PROBLEM TO SOLVE: The entries below should be quoted exactly, with no pictures carried over.
══ DATA
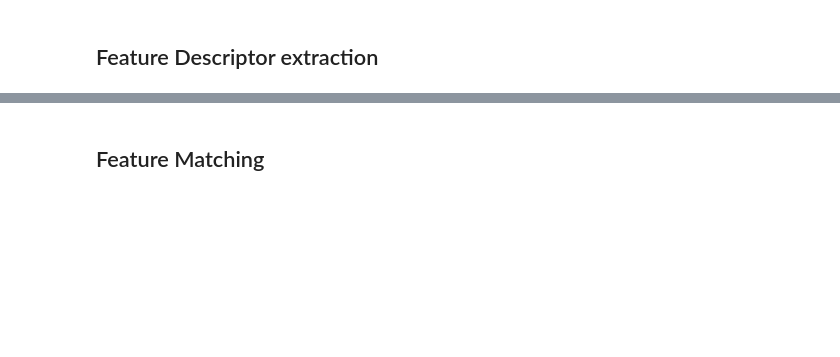
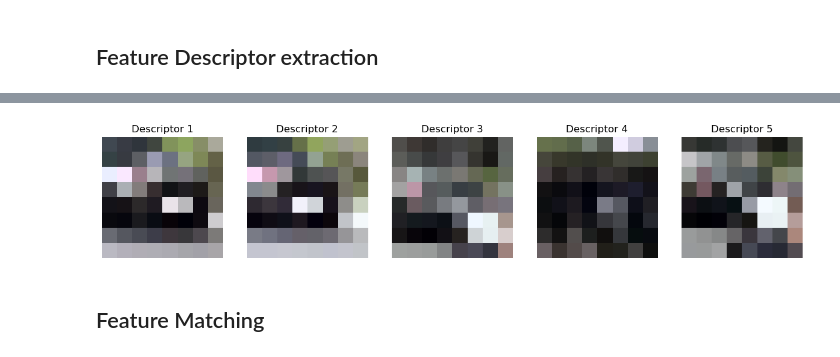
Before and after one commit to filipbagen/cs-180, a Jupyter notebook: p4-image-warping-and-mosaicing/code/4b.ipynb, the cells around one changed output, grey strips where cells are left out. Cells and saved outputs as stored; diff of their text form; code cells hidden in the pictures; blank space fills up the shorter version.

```diff
--- a/p4-image-warping-and-mosaicing/code/4b.ipynb
+++ b/p4-image-warping-and-mosaicing/code/4b.ipynb
@@ -160,2 +148,38 @@ for i in range(num_to_visualize):
+# %%
+def visualize_descriptors(descriptors, num_descriptors=5, patch_size=8):
+    """
+    Visualizes the first few descriptors as RGB images.
+
+    Parameters:
+    descriptors (N x 192 array): Color feature descriptors.
+    num_descriptors (int): Number of descriptors to visualize (default is 5).
+    patch_size (int): Size of the descriptor patch (default is 8x8).
+    """
+    fig, axes = plt.subplots(1, num_descriptors, figsize=(15, 5))
+
+    for i in range(num_descriptors):
+        descriptor = descriptors[i]
+
+        # Reshape the descriptor into three 8x8 patches for R, G, B channels
+        patch_r = descriptor[:patch_size*patch_size].reshape((patch_size, patch_size))
+        patch_g = descriptor[patch_size*patch_size:2*patch_size*patch_size].reshape((patch_size, patch_size))
+        patch_b = descriptor[2*patch_size*patch_size:].reshape((patch_size, patch_size))
+
+        # Combine the patches into a single 8x8x3 RGB image
+        patch_rgb = np.stack((patch_r, patch_g, patch_b), axis=-1)
+
+        # Normalize the RGB image to [0, 1] for visualization
+        patch_rgb = (patch_rgb - patch_rgb.min()) / (patch_rgb.max() - patch_rgb.min())
+
+        # Display the RGB image
+        axes[i].imshow(patch_rgb)
+        axes[i].axis('off')
+        axes[i].set_title(f'Descriptor {i+1}')
+
+    plt.show()
+
+visualize_descriptors(descriptors_left, num_descriptors=5)
+# %% [output]
+[figure, added]
 # %% [markdown]
 ## Feature Matching
```
Also changed, not shown: parts of 10 cells of this notebook.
════
ANSWER TO THE PROBLEM:
Before and after one commit to filipbagen/cs-180, a Jupyter notebook: p4-image-warping-and-mosaicing/code/4b.ipynb, the cells around one changed output, grey strips where cells are left out. Cells and saved outputs as stored; diff of their text form; code cells hidden in the pictures; blank space fills up the shorter version.

```diff
--- a/p4-image-warping-and-mosaicing/code/4b.ipynb
+++ b/p4-image-warping-and-mosaicing/code/4b.ipynb
@@ -160,2 +148,38 @@ for i in range(num_to_visualize):
+# %%
+def visualize_descriptors(descriptors, num_descriptors=5, patch_size=8):
+    """
+    Visualizes the first few descriptors as RGB images.
+
+    Parameters:
+    descriptors (N x 192 array): Color feature descriptors.
+    num_descriptors (int): Number of descriptors to visualize (default is 5).
+    patch_size (int): Size of the descriptor patch (default is 8x8).
+    """
+    fig, axes = plt.subplots(1, num_descriptors, figsize=(15, 5))
+
+    for i in range(num_descriptors):
+        descriptor = descriptors[i]
+
+        # Reshape the descriptor into three 8x8 patches for R, G, B channels
+        patch_r = descriptor[:patch_size*patch_size].reshape((patch_size, patch_size))
+        patch_g = descriptor[patch_size*patch_size:2*patch_size*patch_size].reshape((patch_size, patch_size))
+        patch_b = descriptor[2*patch_size*patch_size:].reshape((patch_size, patch_size))
+
+        # Combine the patches into a single 8x8x3 RGB image
+        patch_rgb = np.stack((patch_r, patch_g, patch_b), axis=-1)
+
+        # Normalize the RGB image to [0, 1] for visualization
+        patch_rgb = (patch_rgb - patch_rgb.min()) / (patch_rgb.max() - patch_rgb.min())
+
+        # Display the RGB image
+        axes[i].imshow(patch_rgb)
+        axes[i].axis('off')
+        axes[i].set_title(f'Descriptor {i+1}')
+
+    plt.show()
+
+visualize_descriptors(descriptors_left, num_descriptors=5)
+# %% [output]
+[figure, added]
 # %% [markdown]
 ## Feature Matching
```
Also changed, not shown: parts of 10 cells of this notebook.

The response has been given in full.